Provided information ::

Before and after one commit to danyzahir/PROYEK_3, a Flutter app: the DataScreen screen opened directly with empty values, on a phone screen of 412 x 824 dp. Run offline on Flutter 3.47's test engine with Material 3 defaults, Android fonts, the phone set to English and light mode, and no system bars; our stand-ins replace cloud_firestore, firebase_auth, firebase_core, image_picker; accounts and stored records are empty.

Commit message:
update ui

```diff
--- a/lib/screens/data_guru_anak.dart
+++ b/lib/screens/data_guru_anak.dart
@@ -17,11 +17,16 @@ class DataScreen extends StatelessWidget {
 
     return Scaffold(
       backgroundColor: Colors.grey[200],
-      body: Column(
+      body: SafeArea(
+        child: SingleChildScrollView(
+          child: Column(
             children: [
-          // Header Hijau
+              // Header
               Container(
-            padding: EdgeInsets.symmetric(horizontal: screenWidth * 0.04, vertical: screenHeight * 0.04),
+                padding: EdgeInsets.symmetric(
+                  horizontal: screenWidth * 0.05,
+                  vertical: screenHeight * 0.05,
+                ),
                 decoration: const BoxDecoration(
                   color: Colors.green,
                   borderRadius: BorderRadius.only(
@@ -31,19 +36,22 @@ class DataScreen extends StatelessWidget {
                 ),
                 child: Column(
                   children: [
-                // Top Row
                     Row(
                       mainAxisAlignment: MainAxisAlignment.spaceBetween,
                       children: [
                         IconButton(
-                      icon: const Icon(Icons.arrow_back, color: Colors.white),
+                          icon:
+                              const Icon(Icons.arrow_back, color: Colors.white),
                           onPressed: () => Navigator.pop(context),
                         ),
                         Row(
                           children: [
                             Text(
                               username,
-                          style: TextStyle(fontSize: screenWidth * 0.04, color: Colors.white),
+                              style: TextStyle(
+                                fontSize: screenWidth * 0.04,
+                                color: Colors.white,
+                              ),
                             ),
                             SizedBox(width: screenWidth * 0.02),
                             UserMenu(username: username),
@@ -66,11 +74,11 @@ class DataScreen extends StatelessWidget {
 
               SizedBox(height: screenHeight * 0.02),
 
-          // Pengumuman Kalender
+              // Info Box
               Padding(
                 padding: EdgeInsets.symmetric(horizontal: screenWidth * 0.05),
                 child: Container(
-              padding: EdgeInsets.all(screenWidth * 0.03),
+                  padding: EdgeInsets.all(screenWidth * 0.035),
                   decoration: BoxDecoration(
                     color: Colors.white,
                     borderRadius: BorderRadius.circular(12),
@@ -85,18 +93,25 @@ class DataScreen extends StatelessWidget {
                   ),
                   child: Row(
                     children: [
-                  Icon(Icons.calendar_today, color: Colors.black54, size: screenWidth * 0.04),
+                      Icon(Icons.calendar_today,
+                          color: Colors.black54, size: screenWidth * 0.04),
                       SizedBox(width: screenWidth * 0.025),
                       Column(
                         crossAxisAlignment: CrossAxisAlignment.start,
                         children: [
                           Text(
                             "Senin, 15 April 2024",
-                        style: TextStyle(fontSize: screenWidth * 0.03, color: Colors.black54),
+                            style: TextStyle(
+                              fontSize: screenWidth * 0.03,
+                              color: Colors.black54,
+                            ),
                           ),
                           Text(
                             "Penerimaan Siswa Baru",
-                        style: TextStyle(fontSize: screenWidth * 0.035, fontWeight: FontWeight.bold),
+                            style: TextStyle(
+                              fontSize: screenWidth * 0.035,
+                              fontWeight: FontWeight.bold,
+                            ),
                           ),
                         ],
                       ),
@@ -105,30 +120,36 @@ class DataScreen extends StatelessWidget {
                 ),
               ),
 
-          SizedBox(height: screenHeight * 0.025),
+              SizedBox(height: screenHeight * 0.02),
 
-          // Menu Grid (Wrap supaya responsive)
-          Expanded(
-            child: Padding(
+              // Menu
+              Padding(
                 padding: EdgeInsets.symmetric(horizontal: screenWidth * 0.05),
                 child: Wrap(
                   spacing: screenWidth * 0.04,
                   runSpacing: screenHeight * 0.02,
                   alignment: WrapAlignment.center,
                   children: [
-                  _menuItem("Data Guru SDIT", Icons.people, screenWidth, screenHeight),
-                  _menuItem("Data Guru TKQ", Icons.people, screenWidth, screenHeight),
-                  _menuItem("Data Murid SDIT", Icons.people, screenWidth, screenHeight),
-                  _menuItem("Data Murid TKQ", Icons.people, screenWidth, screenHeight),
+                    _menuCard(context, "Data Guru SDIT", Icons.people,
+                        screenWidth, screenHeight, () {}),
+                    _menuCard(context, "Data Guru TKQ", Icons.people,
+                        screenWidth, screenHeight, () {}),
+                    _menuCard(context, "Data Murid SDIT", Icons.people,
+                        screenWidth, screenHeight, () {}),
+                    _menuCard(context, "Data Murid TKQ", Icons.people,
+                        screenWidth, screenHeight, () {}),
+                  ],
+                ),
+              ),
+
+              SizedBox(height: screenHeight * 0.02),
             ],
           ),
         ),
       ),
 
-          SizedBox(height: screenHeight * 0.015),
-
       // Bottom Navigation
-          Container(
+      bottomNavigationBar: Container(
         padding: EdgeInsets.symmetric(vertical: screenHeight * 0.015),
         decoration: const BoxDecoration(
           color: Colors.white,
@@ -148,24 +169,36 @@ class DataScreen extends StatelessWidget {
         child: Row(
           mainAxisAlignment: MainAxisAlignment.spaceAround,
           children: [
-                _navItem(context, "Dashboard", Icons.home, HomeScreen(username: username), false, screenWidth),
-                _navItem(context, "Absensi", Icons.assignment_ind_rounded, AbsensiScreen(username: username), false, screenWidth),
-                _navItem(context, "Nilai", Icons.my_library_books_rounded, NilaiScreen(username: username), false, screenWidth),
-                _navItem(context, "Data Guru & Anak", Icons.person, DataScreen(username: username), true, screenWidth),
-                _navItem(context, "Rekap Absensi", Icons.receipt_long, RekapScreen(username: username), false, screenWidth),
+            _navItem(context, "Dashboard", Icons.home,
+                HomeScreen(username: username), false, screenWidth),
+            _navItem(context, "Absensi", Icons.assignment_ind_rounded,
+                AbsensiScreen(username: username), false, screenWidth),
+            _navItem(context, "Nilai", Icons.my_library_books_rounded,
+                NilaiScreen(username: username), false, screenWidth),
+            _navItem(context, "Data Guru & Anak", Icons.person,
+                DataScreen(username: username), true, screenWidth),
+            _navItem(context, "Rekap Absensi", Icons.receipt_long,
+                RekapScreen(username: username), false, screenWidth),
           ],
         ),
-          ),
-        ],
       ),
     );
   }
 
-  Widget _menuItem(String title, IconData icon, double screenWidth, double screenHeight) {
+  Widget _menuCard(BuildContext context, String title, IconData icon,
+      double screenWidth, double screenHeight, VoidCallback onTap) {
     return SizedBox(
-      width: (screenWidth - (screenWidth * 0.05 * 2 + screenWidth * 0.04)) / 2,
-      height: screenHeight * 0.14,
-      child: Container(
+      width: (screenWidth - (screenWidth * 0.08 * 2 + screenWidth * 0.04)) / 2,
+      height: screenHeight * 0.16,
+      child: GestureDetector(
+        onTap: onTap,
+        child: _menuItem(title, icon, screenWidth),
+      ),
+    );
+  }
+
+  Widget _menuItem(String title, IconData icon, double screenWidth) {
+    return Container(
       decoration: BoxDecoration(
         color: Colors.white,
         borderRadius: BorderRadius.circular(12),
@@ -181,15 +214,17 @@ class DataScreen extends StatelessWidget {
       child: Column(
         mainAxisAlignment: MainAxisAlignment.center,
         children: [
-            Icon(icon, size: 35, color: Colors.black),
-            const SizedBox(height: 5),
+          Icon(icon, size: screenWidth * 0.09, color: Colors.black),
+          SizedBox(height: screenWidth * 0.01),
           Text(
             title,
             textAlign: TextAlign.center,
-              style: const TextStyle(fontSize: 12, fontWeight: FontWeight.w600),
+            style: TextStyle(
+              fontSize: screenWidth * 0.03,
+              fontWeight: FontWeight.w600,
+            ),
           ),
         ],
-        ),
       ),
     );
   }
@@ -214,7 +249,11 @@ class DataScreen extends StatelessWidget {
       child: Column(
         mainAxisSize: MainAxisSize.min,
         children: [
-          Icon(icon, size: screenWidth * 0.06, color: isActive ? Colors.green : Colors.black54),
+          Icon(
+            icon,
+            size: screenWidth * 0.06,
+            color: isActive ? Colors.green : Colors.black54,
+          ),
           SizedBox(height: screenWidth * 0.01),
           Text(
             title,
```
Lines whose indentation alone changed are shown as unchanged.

Your objective :: Pick out, from the lines above, every one that contains the string "RekapScreen".

Result of this task ::
-                _navItem(context, "Rekap Absensi", Icons.receipt_long, RekapScreen(username: username), false, screenWidth),
+                RekapScreen(username: username), false, screenWidth),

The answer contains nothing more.